Best Fats and Oils For Weight Loss

If you want to reduce weight and stay healthy on a calorie-controlled diet, it’s important to include the right amount of fat in your eating plan, and choose the best types of oils. The main fats to avoid are saturated fat and trans fats. Excessive intake of saturated fat or trans-fats is a major cause of coronary heart disease. The safest, most nutritious fat source of vitamins and minerals, is unrefined vegetable and fish oils.

Nutritional Value of Dietary Fat

Food fats, typically comprising carbon, hydrogen and oxygen in varying proportions, are an important source of nutrients and micronutrients. They often contain the fat-soluble vitamins A, D, E and K, and a few (eg. flaxseed oil/linseed oil) supply omega-3 and omega-6 essential fatty acids for added health benefits. Fats act as building blocks of membranes and regulate a number of essential biochemical functions.

Fat is Calorie-Dense

Because fats and oils are calorie-dense and contain twice the usual amount of calories, excessive intake of fat may lead to weight gain. Watch out especially for invisible fats in fast foods, including dressings. When adding fat to food, remember that 1 tbsp of any oil contains approximately 120 calories, while 1 tsp of butter/margarine contains about 35 calories.

Plant Oils: Nutrition and Fat Content

All plant oils are good sources of unsaturated fats and the antioxidant micronutrient vitamin E. They also increase the body’s absorption of fat-soluble vitamins A, D and K. Flaxseed oil, pumpkin oil, walnut and canola (rapeseed) oil contain the highest proportion of omega-3 essential fatty acid, while safflower, sunflower and corn oil contain the most omega-6 essential fatty acids. Olive oil is one of the richest sources of monounsaturates. For optimum dietary health and nutritional value, choose organic, unprocessed oils.

How Much Fat To Eat in a 1600 Calorie Weight Loss Diet

Whatever your calorie-intake, dietitians and nutritionists recommend a maximum total fat intake of about 30 percent of calories, for adults. On a 1600 calorie diet, 30 percent of calories from fat means eating 53 grams of fats. For patients with elevated levels of total cholesterol, triglycerides, or LDL cholesterol, a lower intake of fat – typically 20 percent of calories – is usually recommended.

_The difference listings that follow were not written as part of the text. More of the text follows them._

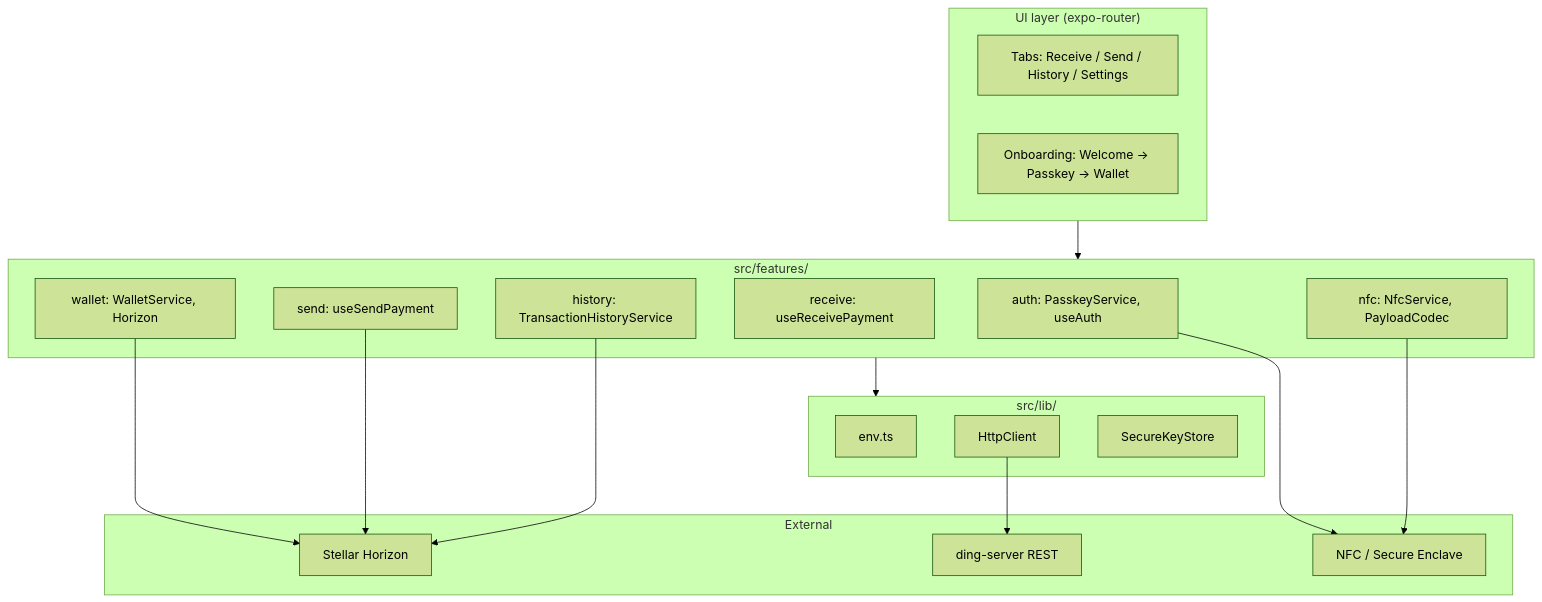
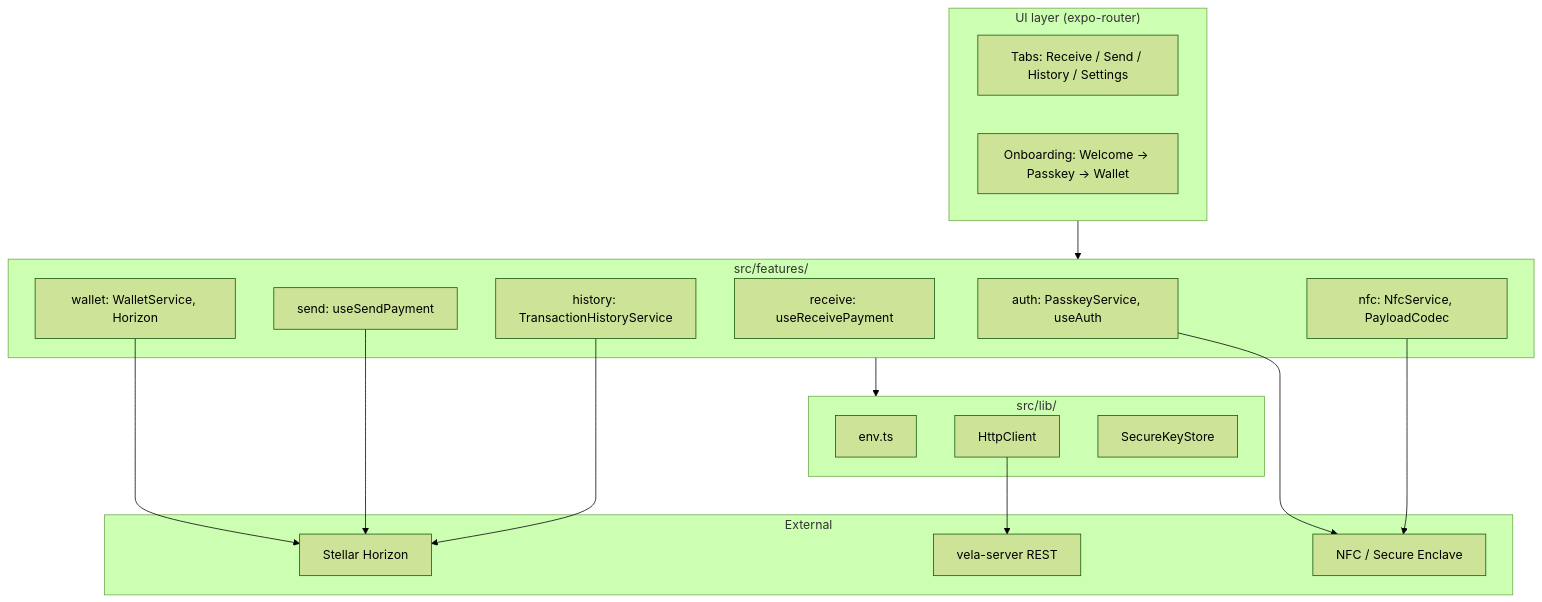
The second of 3 diagrams in docs/build-plan-client-mvp.md (Nudge-Pay/nudge-app), drawn with Mermaid (forest theme) before and after one commit. The commit also changed other lines of this file and 7 other files, not shown here.

````diff
--- a/docs/build-plan-client-mvp.md
+++ b/docs/build-plan-client-mvp.md
@@ -120,33 +120,33 @@
 ```mermaid
 flowchart TB
   subgraph UI["UI layer (expo-router)"]
     TABS[Tabs: Receive / Send / History / Settings]
     ONB[Onboarding: Welcome → Passkey → Wallet]
   end
   subgraph Features["src/features/"]
   AUTH[auth: PasskeyService, useAuth]
   WALLET[wallet: WalletService, Horizon]
   NFC[nfc: NfcService, PayloadCodec]
   RECV[receive: useReceivePayment]
   SEND[send: useSendPayment]
   HIST[history: TransactionHistoryService]
   end
   subgraph Lib["src/lib/"]
   ENV[env.ts]
   HTTP[HttpClient]
   SEC[SecureKeyStore]
   end
   subgraph External["External"]
   HORIZON[Stellar Horizon]
-  SERVER[ding-server REST]
+  SERVER[vela-server REST]
   NATIVE[NFC / Secure Enclave]
   end
   UI --> Features
   Features --> Lib
   WALLET --> HORIZON
   SEND --> HORIZON
   HIST --> HORIZON
   AUTH --> NATIVE
   NFC --> NATIVE
   HTTP --> SERVER
 ```
````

Fats To Reduce in Your Diet

Whether you want to lose or maintain weight, the latest Dietary Guidelines (2005) emphasise the need to reduce your intake of saturated fat (found mostly in animal foods) and trans fatty acids (found mostly in margarine and processed baked foods). See tables below for foods that contribute most of these types of fat to the average American diet.

Table 1. Foods Responsible For Most Intake of Saturates

Food Types Percentage of Total Consumption of Saturated Fat in American Diet
Cheese 13.1 percent
Beef 11.7
Milk 7.8
Oils 4.9
Ice cream/frozen yogurt 4.7
Cakes/cookies/quick breads/donuts 4.7
Butter 4.6
Shortening and Animal Fats 4.4
Salad dressings/mayonnaise 3.7
Poultry 3.6
Margarine 3.2
Sausages 3.1
Potato chips/corn chips/popcorn 2.9
Eggs 2.3

Table 2. Foods Responsible For Most Trans Fatty Acids Intake

Foods Percentage of Total Consumption of Trans Fat in American Diet
Cakes, cookies, crackers, pies, bread 40 percent
Animal products 21
Margarine 17
Fries 8
Potato chips, corn chips, popcorn 5
Breakfast cereal, candy 5

Source: Dietary Guidelines For Americans (2005)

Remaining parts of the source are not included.